- _Stored data_

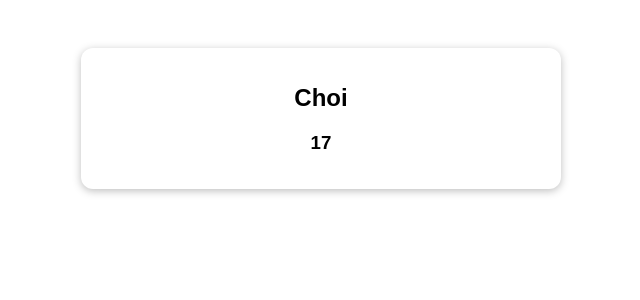
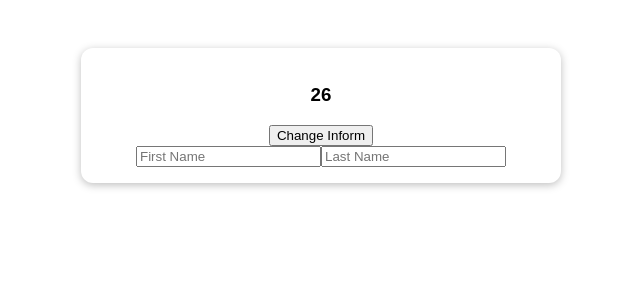
Before and after one commit to chhw130/CompositionAPI, a Vue app: page / in a window 1280 px wide. Shown: the top 300 px of the page, without its empty margins (319-959 px from the left). Built offline with nearby package versions, Linux system fonts and the light colour scheme; the HTML template or start-up script is replaced by a standard one.

Commit message:
Fix : Binding Ref

```diff
--- a/src/App.vue
+++ b/src/App.vue
@@ -1,26 +1,42 @@
 <template>
   <section class="container">
-    <h2>{{ user.name }}</h2>
+    <h2>{{ fullName }}</h2>
     <h3>{{ user.age }}</h3>
+
+    <button @click="setNewData">Change Inform</button>
+    <div>
+      <input type="text" placeholder="First Name" v-model="firstName" />
+      <input type="text" placeholder="Last Name" v-model="lastName" />
+    </div>
   </section>
 </template>
 
 <script>
-import { reactive } from 'vue';
+import { reactive, ref, computed } from 'vue';
 export default {
   setup() {
     const user = reactive({
       name: 'Hyun',
       age: 26,
     });
+    const firstName = ref('');
+    const lastName = ref('');
 
-    setTimeout(() => {
+    const setNewData = () => {
       user.name = 'Choi';
       user.age = 17;
-    }, 2000);
+    };
+
+    const fullName = computed(function () {
+      return firstName.value + ' ' + lastName.value;
+    });
 
     return {
       user,
+      setNewData,
+      firstName,
+      lastName,
+      fullName,
     };
   },
 };
```
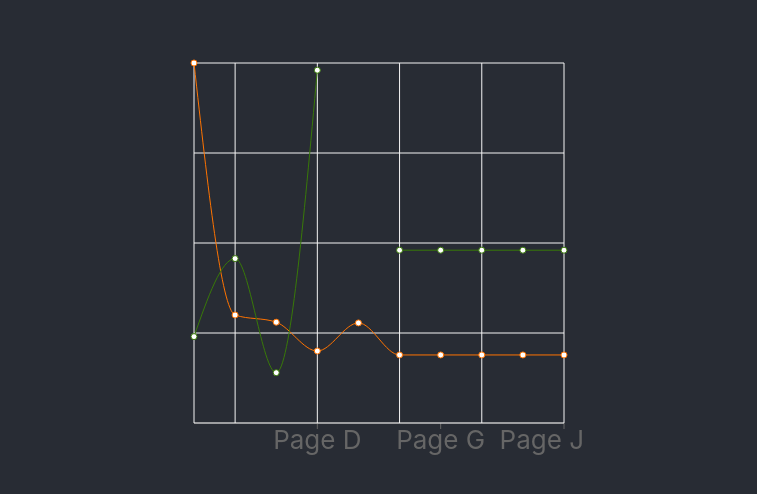
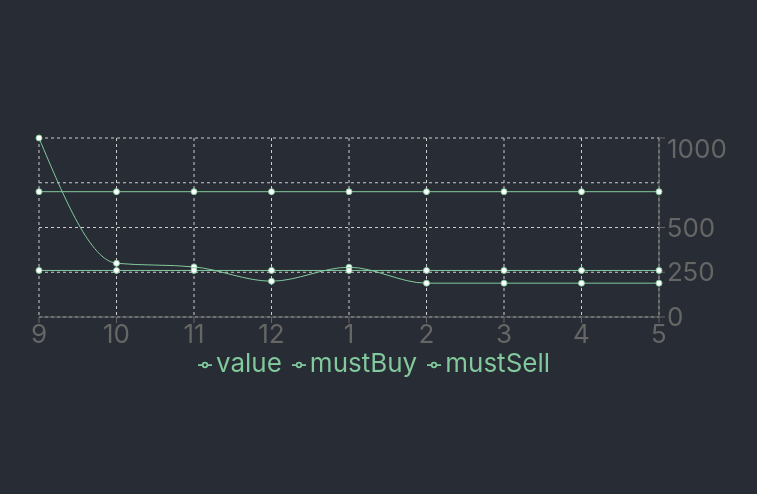
Before and after one commit to saurabh2590/graph-demo, a React (Create React App) app: page / in a window 1280 px wide. Shown: the part 142-636 px from the top of the page, without its empty margins (256-1013 px from the left). Built offline with nearby package versions, Linux system fonts and the light colour scheme.

Commit message:
wip: continue drawing the chart

```diff
--- a/package.json
+++ b/package.json
@@ -3,6 +3,7 @@
   "version": "0.1.0",
   "private": true,
   "dependencies": {
+    "@material-ui/core": "^4.11.3",
     "@testing-library/jest-dom": "^5.11.8",
     "@testing-library/react": "^11.2.2",
     "@testing-library/user-event": "^12.6.0",
@@ -10,8 +11,10 @@
     "@types/node": "^12.19.11",
     "@types/react": "^16.14.2",
     "@types/react-dom": "^16.9.10",
+    "@types/react-router-dom": "^5.1.7",
     "react": "^17.0.1",
     "react-dom": "^17.0.1",
+    "react-router-dom": "^5.2.0",
     "react-scripts": "4.0.1",
     "recharts": "^2.0.4",
     "typescript": "^4.1.3",
--- a/src/LineChart.tsx
+++ b/src/LineChart.tsx
@@ -1,30 +1,28 @@
 import React from "react";
-import {CartesianGrid, Line, LineChart, Tooltip, XAxis} from "recharts";
+import {CartesianGrid, Legend, Line, LineChart, Tooltip, XAxis, YAxis} from "recharts";
 
 type LineChartProps = {}
 export const LineChartDemo: React.FC<LineChartProps> = () => {
   const data = [
-    {name: 'Page A', uv: 1000, pv: 2400, amt: 2400, uvError: [75, 20]},
-    {name: 'Page B', uv: 300, pv: 4567, amt: 2400, uvError: [90, 40]},
-    {name: 'Page C', uv: 280, pv: 1398, amt: 2400, uvError: 40},
-    {name: 'Page D', uv: 200, pv: 9800, amt: 2400, uvError: 20},
-    {name: 'Page E', uv: 278, pv: null, amt: 2400, uvError: 28},
-    {name: 'Page F', uv: 189, pv: 4800, amt: 2400, uvError: [90, 20]},
-    {name: 'Page G', uv: 189, pv: 4800, amt: 2400, uvError: [28, 40]},
-    {name: 'Page H', uv: 189, pv: 4800, amt: 2400, uvError: 28},
-    {name: 'Page I', uv: 189, pv: 4800, amt: 2400, uvError: 28},
-    {name: 'Page J', uv: 189, pv: 4800, amt: 2400, uvError: [15, 60]},
+    {month: '9', value: 1000, mustSell: 700, mustBuy: 260, valueError: [75, 20]},
+    {month: '10', value: 300, mustSell: 700, mustBuy: 260, valueError: [90, 40]},
+    {month: '11', value: 280, mustSell: 700, mustBuy: 260, valueError: 40},
+    {month: '12', value: 200, mustSell: 700, mustBuy: 260, valueError: 20},
+    {month: '1', value: 278, mustSell: 700, mustBuy: 260, valueError: 28},
+    {month: '2', value: 189, mustSell: 700, mustBuy: 260, valueError: [90, 20]},
+    {month: '3', value: 189, mustSell: 700, mustBuy: 260, valueError: [28, 40]},
+    {month: '4', value: 189, mustSell: 700, mustBuy: 260, valueError: 28},
+    {month: '5', value: 189, mustSell: 700, mustBuy: 260, valueError: 28},
   ]
-  return <LineChart
-    width={400}
-    height={400}
-    data={data}
-    margin={{top: 5, right: 20, left: 10, bottom: 5}}
-  >
-    <XAxis dataKey="name"/>
-    <Tooltip/>
-    <CartesianGrid stroke="#f5f5f5"/>
-    <Line type="monotone" dataKey="uv" stroke="#ff7300" yAxisId={0}/>
-    <Line type="monotone" dataKey="pv" stroke="#387908" yAxisId={1}/>
+  return <LineChart width={730} height={250} data={data}
+                    margin={{ top: 5, right: 30, left: 20, bottom: 5 }}>
+    <CartesianGrid strokeDasharray="3 3" />
+    <XAxis dataKey="month" />
+    <YAxis orientation="right"/>
+    <Tooltip />
+    <Legend />
+    <Line type="monotone" dataKey="value" stroke="#82ca9d" />
+    <Line type="monotone" dataKey="mustBuy" stroke="#82ca9d"/>
+    <Line type="monotone" dataKey="mustSell" stroke="#82ca9d"/>
   </LineChart>
 }
```
Also changed, not shown: 2 other files (tests, documents, lock files or other folders).
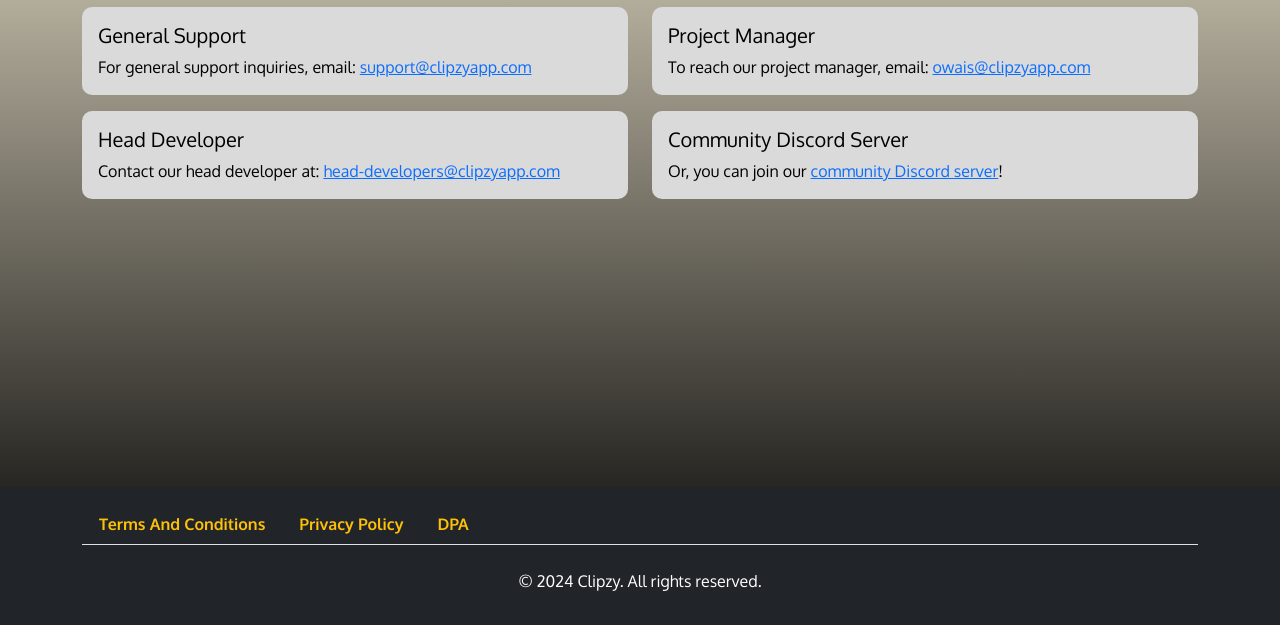
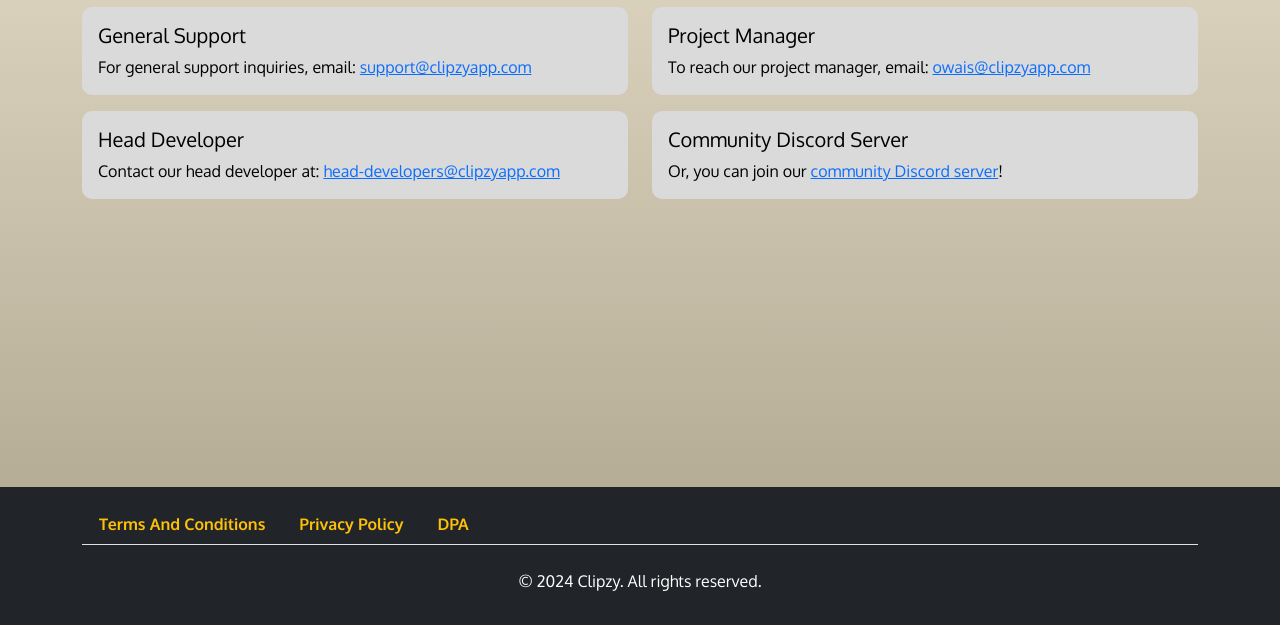
Before and after one commit to clipzy-github/clipzy-website, a plain HTML site: page contact.html in a window 1280 px wide. Shown: the part 175-800 px from the top of the page. Drawn offline with nearby package versions, Linux system fonts and the light colour scheme.

Commit message:
Update contact.html

```diff
--- a/contact.html
+++ b/contact.html
@@ -22,7 +22,7 @@
     <link href="https://cdn.jsdelivr.net/npm/bootstrap@5.3.3/dist/css/bootstrap.min.css" rel="stylesheet" integrity="sha384-QWTKZyjpPEjISv5WaRU9OFeRpok6YctnYmDr5pNlyT2bRjXh0JMhjY6hW+ALEwIH" crossorigin="anonymous">
     <style>
         body {
-            background: linear-gradient(to bottom, #e5ddc7, #000000); /* Lighter color on top, black on bottom */
+            background: linear-gradient(to bottom, #e5ddc7, #aca38d); /* Lighter color on top, black on bottom */
             color: #fff;
             font-family: 'Oxygen', sans-serif; /* Use Oxygen font */
             min-height: 100vh;
```
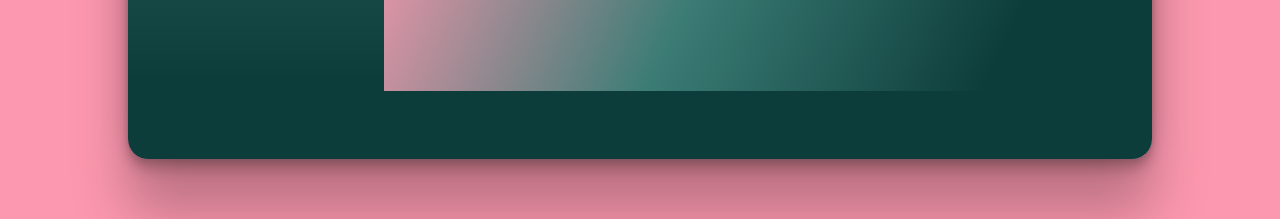
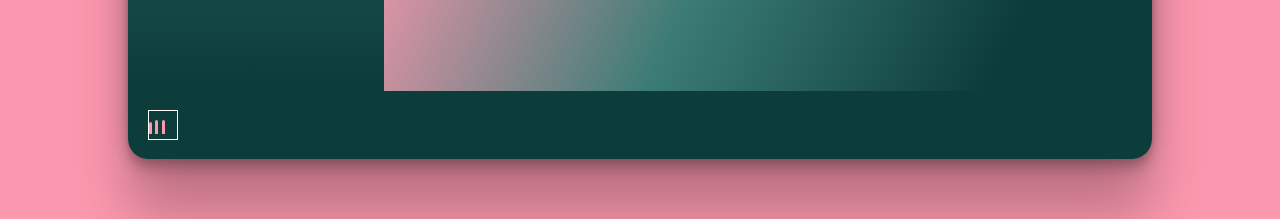
Before and after one commit to Drahel/Music-Website, a PHP site: page /pages/main.html in a window 1280 px wide. Shown: the part 581-800 px from the top of the page. Run offline with PHP 8.4, Linux system fonts and the light colour scheme.

Commit message:
Элемент плеера. Волна.
Добавлен элемент плеера "Волна" с бесконечной анимацией для дальнейшего редактирования.

```diff
--- a/pages/main.html
+++ b/pages/main.html
@@ -82,7 +82,13 @@
       </div>
     </div>
     <div class="song-side"></div>
-    <div class="master-play"></div>
+    <div class="master-play">
+      <div class="wave">
+        <div class="wave1"></div>
+        <div class="wave1"></div>
+        <div class="wave1"></div>
+      </div>
+    </div>
   </header>
 </body>
 </html>
--- a/styles/main.css
+++ b/styles/main.css
@@ -50,6 +50,52 @@ header{
     height: 10%;
     background-color: #0D3D3B;
     border-radius: 0 0 20px 20px;
+    display: flex;
+    align-items: center;
+    padding: 0px 20px;
+}
+
+.master-play .wave{
+    width: 30px;
+    height: 30px;
+    border: 1px solid white;
+    padding-bottom: 5px;
+    display: flex;
+    align-items: flex-end;
+    margin-right: 10px;
+}
+
+.master-play .wave .wave1{
+    width: 3px;
+    height: 10px;
+    background-color: #FC98AF;
+    margin-right: 3px;
+    border-radius: 10px 10px 0px 0px;
+    animation: wave .5s linear infinite;
+}
+
+.master-play .wave .wave1:nth-child(2){
+    height: 13px;
+    margin-right: 3.5px;
+    animation-delay: .4s;
+}
+
+.master-play .wave .wave1:nth-child(3){
+    height: 8px;
+    margin-right: 3.5px;
+    animation-delay: .8s;
+}
+
+@keyframes  wave{
+    0%{
+        height: 10px;
+    }
+    50%{
+        height: 15px;
+    }
+    100%{
+        height: 10px;
+    }
 }
 
 .playlist{
```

- _Work order_
Scan the material above for lines holding "monotone" and copy each of them.

- _Result of this exercise_
-    <Line type="monotone" dataKey="uv" stroke="#ff7300" yAxisId={0}/>
-    <Line type="monotone" dataKey="pv" stroke="#387908" yAxisId={1}/>
+    <Line type="monotone" dataKey="value" stroke="#82ca9d" />
+    <Line type="monotone" dataKey="mustBuy" stroke="#82ca9d"/>
+    <Line type="monotone" dataKey="mustSell" stroke="#82ca9d"/>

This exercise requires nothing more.